### The records:
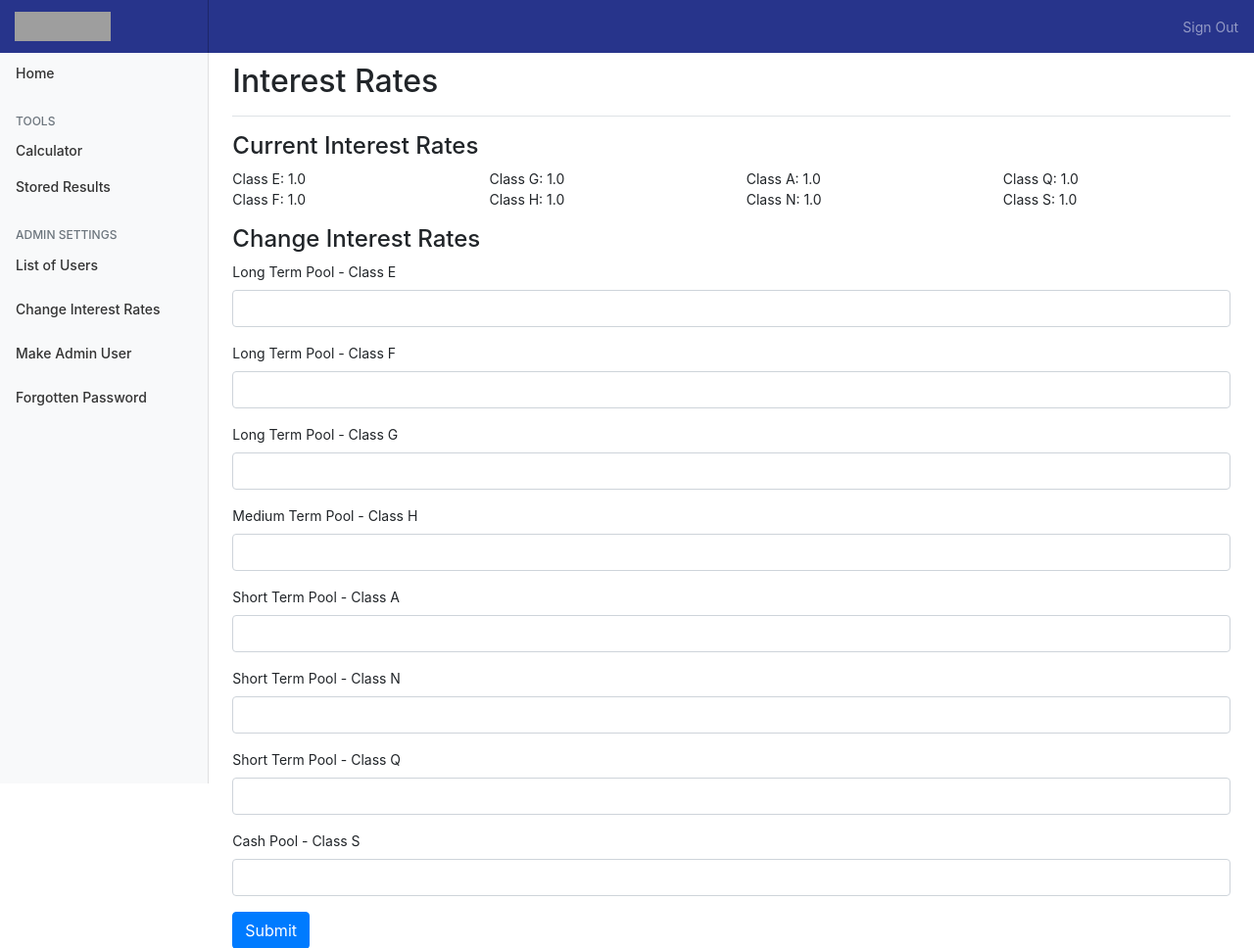
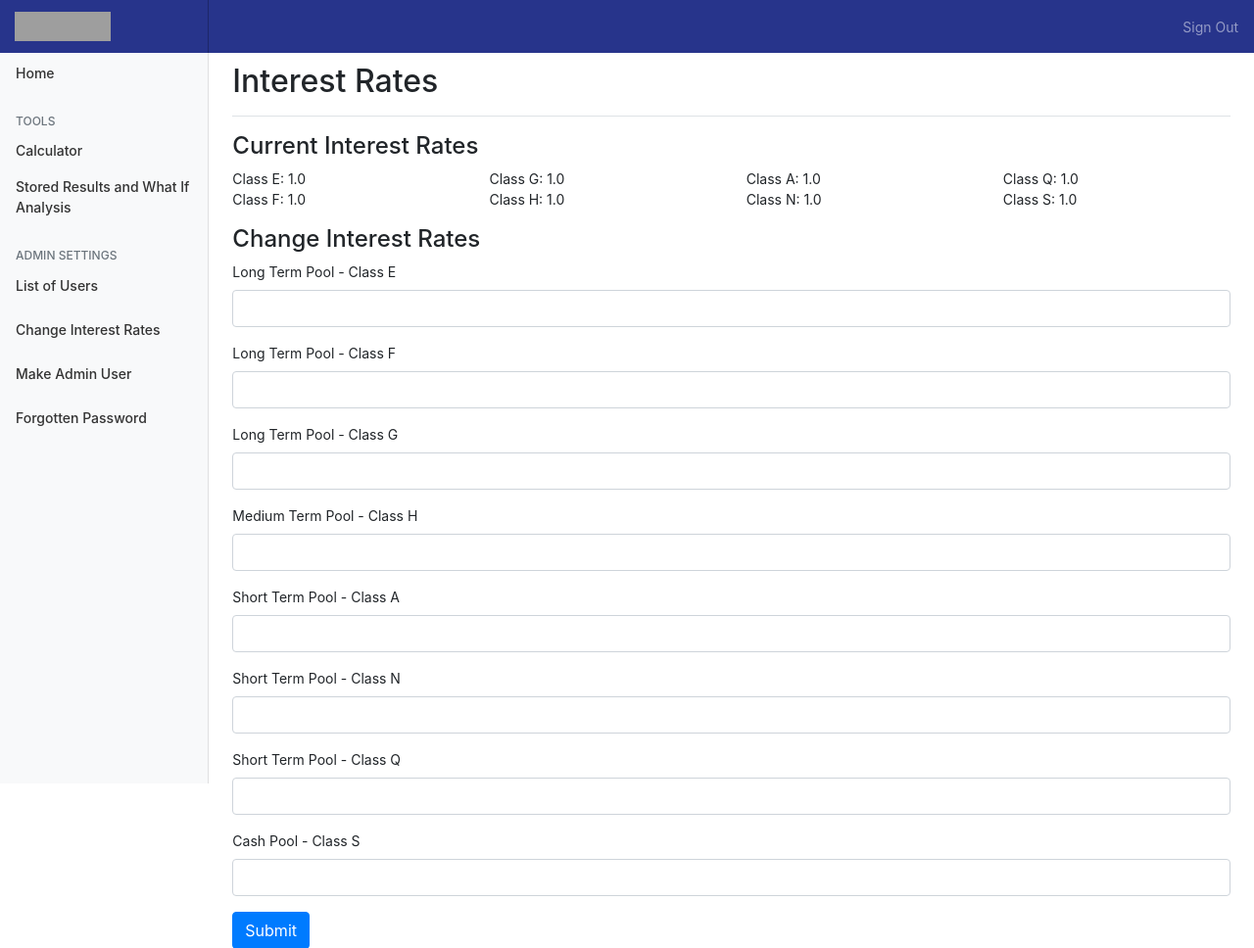
Before and after one commit to deanvains/Modelling-Returns-On-Funds, a Flask app: page /admin in a window 1280 px wide. Shown: the top 968 px of the page at 98% size. Run offline with Flask 2, Linux system fonts and the light colour scheme; a user stored in the database is signed in; tables that the repository leaves empty hold one stand-in row (values such as "Sample post"); some libraries are stand-ins or nearby versions; grey boxes are pictures that could not be loaded.

Commit message:
Update base.html
updated frontend

```diff
--- a/app/templates/base.html
+++ b/app/templates/base.html
@@ -67,7 +67,7 @@
                         {% if current_user.is_authenticated %}
                         <li class="nav-item ">
                             <a class="nav-link " href="{{ url_for( 'profile') }} ">
-                                <span data-feather="database "></span> Stored Results
+                                <span data-feather="database "></span> Stored Results and What If Analysis
                             </a>
                         </li>
                         {% endif %}
@@ -129,6 +129,25 @@
             $('#formButton').css('color', '#007bff');
             $('#formButton2').css('background-color',  '#e2edfa');
             $('#formButton2').css('color', '#007bff');
+            $("#yeartable ").show();
+            $("#monthtable ").hide();
+            $('#YearButton').css('background-color', '#007bff');
+            $('#YearButton').css('color',  '#e2edfa');
+            $('#MonthButton').css('background-color', '#e2edfa');
+            $('#MonthButton').css('color',  '#007bff');
+            $("#yeartable2 ").show();
+            $("#monthtable2 ").hide();
+            $('#YearButton2').css('background-color', '#007bff');
+            $('#YearButton2').css('color',  '#e2edfa');
+            $('#MonthButton2').css('background-color', '#e2edfa');
+            $('#MonthButton2').css('color',  '#007bff');
+            $("#yeartable3 ").show();
+            $("#monthtable3 ").hide();
+            $('#YearButton3').css('background-color', '#007bff');
+            $('#YearButton3').css('color',  '#e2edfa');
+            $('#MonthButton3').css('background-color', '#e2edfa');
+            $('#MonthButton3').css('color',  '#007bff');
+
             $("#formButton ").click(function() {
                 $("#calcForm ").show();
                 $("#month ").show();
@@ -170,6 +189,60 @@
                 $('#formButton').css('background-color', '#e2edfa');
                 $('#formButton').css('color',  '#007bff');
             });
+
+            $("#YearButton").click(function() {
+                $("#yeartable ").show();
+                $("#monthtable ").hide();
+                $('#YearButton').css('background-color', '#007bff');
+                $('#YearButton').css('color',  '#e2edfa');
+                $('#MonthButton').css('background-color', '#e2edfa');
+                $('#MonthButton').css('color',  '#007bff');
+            });
+
+            $("#MonthButton").click(function() {
+                $("#yeartable ").hide();
+                $("#monthtable ").show();
+                $('#MonthButton').css('background-color', '#007bff');
+                $('#MonthButton').css('color',  '#e2edfa');
+                $('#YearButton').css('background-color', '#e2edfa');
+                $('#YearButton').css('color',  '#007bff');
+            });
+
+            $("#YearButton2").click(function() {
+                $("#yeartable2 ").show();
+                $("#monthtable2 ").hide();
+                $('#YearButton2').css('background-color', '#007bff');
+                $('#YearButton2').css('color',  '#e2edfa');
+                $('#MonthButton2').css('background-color', '#e2edfa');
+                $('#MonthButton2').css('color',  '#007bff');
+            });
+
+            $("#MonthButton2").click(function() {
+                $("#yeartable2 ").hide();
+                $("#monthtable2 ").show();
+                $('#MonthButton2').css('background-color', '#007bff');
+                $('#MonthButton2').css('color',  '#e2edfa');
+                $('#YearButton2').css('background-color', '#e2edfa');
+                $('#YearButton2').css('color',  '#007bff');
+            });
+
+            $("#YearButton3").click(function() {
+                $("#yeartable3 ").show();
+                $("#monthtable3 ").hide();
+                $('#YearButton3').css('background-color', '#007bff');
+                $('#YearButton3').css('color',  '#e2edfa');
+                $('#MonthButton3').css('background-color', '#e2edfa');
+                $('#MonthButton3').css('color',  '#007bff');
+            });
+
+            $("#MonthButton3").click(function() {
+                $("#yeartable3 ").hide();
+                $("#monthtable3 ").show();
+                $('#MonthButton3').css('background-color', '#007bff');
+                $('#MonthButton3').css('color',  '#e2edfa');
+                $('#YearButton3').css('background-color', '#e2edfa');
+                $('#YearButton3').css('color',  '#007bff');
+            });
         });
     </script>
     <!--
```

### Problem to solve:
Reproduce every line of the material above that has the string "hide".

### Result for this exercise:
+            $("#monthtable ").hide();
+            $("#monthtable2 ").hide();
+            $("#monthtable3 ").hide();
+                $("#monthtable ").hide();
+                $("#yeartable ").hide();
+                $("#monthtable2 ").hide();
+                $("#yeartable2 ").hide();
+                $("#monthtable3 ").hide();
+                $("#yeartable3 ").hide();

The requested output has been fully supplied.